It is a formal long weekend in United States. But things aren’t coming to rest, not on my side at least. When you work in a global community of people from Boston to New Zealand using OpenBOM, there is always somebody online doing some work. This is a new uncharted behavior in a community of engineering software which is available online for everyone.
I was catching up on some of online articles. Benedict Evans blog, is one of my favorite type of reading on weekends. You can always get some food for thoughts in his articles. This week it was about Tesla, Software and Disruption. If you’re fan of Tesla and automotive disruption, I’m sure you will find lot of interesting observations and data points.
My favorite part of the article was related to disruption and some historical examples of disruption. Disrupting forces are interesting, especially when you think who will be getting value of these forces. Here is an interesting example of PC disruption. Turns out the biggest beneficiaries of PC disruption were Intel and Microsoft.
Meanwhile, the people who are first to bring the disruption to market may not be the people who end up benefiting from it, and indeed the people who win from the disruption may actually be doing something different – they may be in a different part of the value chain. Apple pioneered PCs but lost the PC market, and the big winners were not even other PC companies. Rather, most of the profits went to Microsoft and Intel, which both operated at different layers of the stack. PCs themselves became a low-margin commodity with fierce competition, but PC CPUs and operating systems (and productivity software) turned out to have very strong winner-takes-all effects. Being first is not the same as having a sustainable competitive advantage, no matter how disruptive you are, and the advantage might be somewhere else.
But my favorite passage is the following one:
But the history of the tech industry is full of companies where having a lovely product, or being the first to see or build the future, were not enough. Indeed, the car industry is the same – a great, innovative car and a great car company are not the same thing. Tesla owners love their cars. I loved my Palm V, and my Nokia Lumia, and my father loved his Saab 9000. But being first isn’t enough and having a great product isn’t enough – you have to try to think about how this fits into all the broader systems.
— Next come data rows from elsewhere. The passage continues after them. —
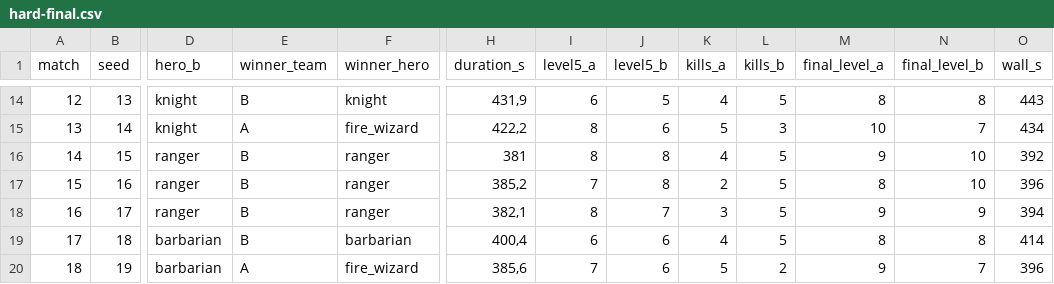
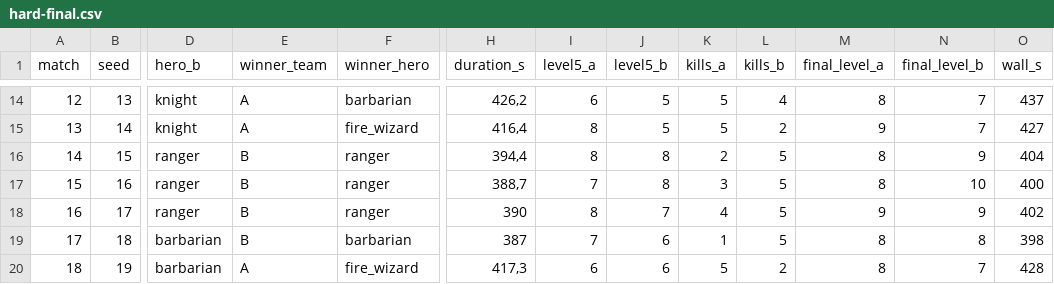
Before and after one commit to RodReis/rrb-godot, a CSV file: docs/evidencias/f81/experimentos/hard-final.csv, drawn as a sheet; only a part is shown, gaps mark what is left out; the diff covers the shown part only; the diff names each change by its address in the sheet, - before the commit and + after, or states it on an @@ line.

```diff
--- a/docs/evidencias/f81/experimentos/hard-final.csv
+++ b/docs/evidencias/f81/experimentos/hard-final.csv
-E14 (winner_team): B
+E14 (winner_team): A
-F14 (winner_hero): knight
+F14 (winner_hero): barbarian
-H14 (duration_s): 431,9
+H14 (duration_s): 426,2
-K14 (kills_a): 4
+K14 (kills_a): 5
-L14 (kills_b): 5
+L14 (kills_b): 4
-N14 (final_level_b): 8
+N14 (final_level_b): 7
-O14 (wall_s): 443
+O14 (wall_s): 437
-H15 (duration_s): 422,2
+H15 (duration_s): 416,4
-J15 (level5_b): 6
+J15 (level5_b): 5
-L15 (kills_b): 3
+L15 (kills_b): 2
-M15 (final_level_a): 10
+M15 (final_level_a): 9
-O15 (wall_s): 434
+O15 (wall_s): 427
-H16 (duration_s): 381
+H16 (duration_s): 394,4
-K16 (kills_a): 4
+K16 (kills_a): 2
-M16 (final_level_a): 9
+M16 (final_level_a): 8
-N16 (final_level_b): 10
+N16 (final_level_b): 9
-O16 (wall_s): 392
+O16 (wall_s): 404
-H17 (duration_s): 385,2
+H17 (duration_s): 388,7
-K17 (kills_a): 2
+K17 (kills_a): 3
-O17 (wall_s): 396
+O17 (wall_s): 400
-H18 (duration_s): 382,1
+H18 (duration_s): 390
-K18 (kills_a): 3
+K18 (kills_a): 4
-O18 (wall_s): 394
+O18 (wall_s): 402
-H19 (duration_s): 400,4
+H19 (duration_s): 387
-I19 (level5_a): 6
+I19 (level5_a): 7
-K19 (kills_a): 4
+K19 (kills_a): 1
-O19 (wall_s): 414
+O19 (wall_s): 398
-H20 (duration_s): 385,6
+H20 (duration_s): 417,3
-I20 (level5_a): 7
+I20 (level5_a): 6
-M20 (final_level_a): 9
+M20 (final_level_a): 8
-O20 (wall_s): 396
+O20 (wall_s): 428
```
Also changed, not shown: 167 edited cells elsewhere in this file, 5 other files.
This aspect of “fit” is an absolutely key if you think about engineering and manufacturing software. Things are very much intertwined in CAD and PLM world. One of a very special characteristics of CAD, PLM and related manufacturing software is longevity and life cycle. To jump to another system can be costly experience and to compete with status quo can take time and turn out to be very expensive. In one of my earlier articles I brought few examples of Why engineering technology has 10 years adoption cycle.
But you can get it faster if you can integrate technology into existing eco-system of product or to provide strong incentives to adopt your product. To think about fitting existing systems is a key get it done right.
What is my conclusion? When you plan to disrupt 2 factors are hard to change – timing of the disruption and a broader system. Both these factors, product, technologies and players are impacting on everything you do. CAD and PLM products have extremely long lifecycle and very specific audience. History demonstrated some great examples of success and also failures. Thinking about eco-system of products and economical factors are key elements to make it successful. Just my thoughts…
Disclaimer: I’m co-founder and CEO of OpenBOM developing cloud based bill of materials and inventory management tool for manufacturing companies, hardware startups and supply chain. My opinion can be unintentionally biased.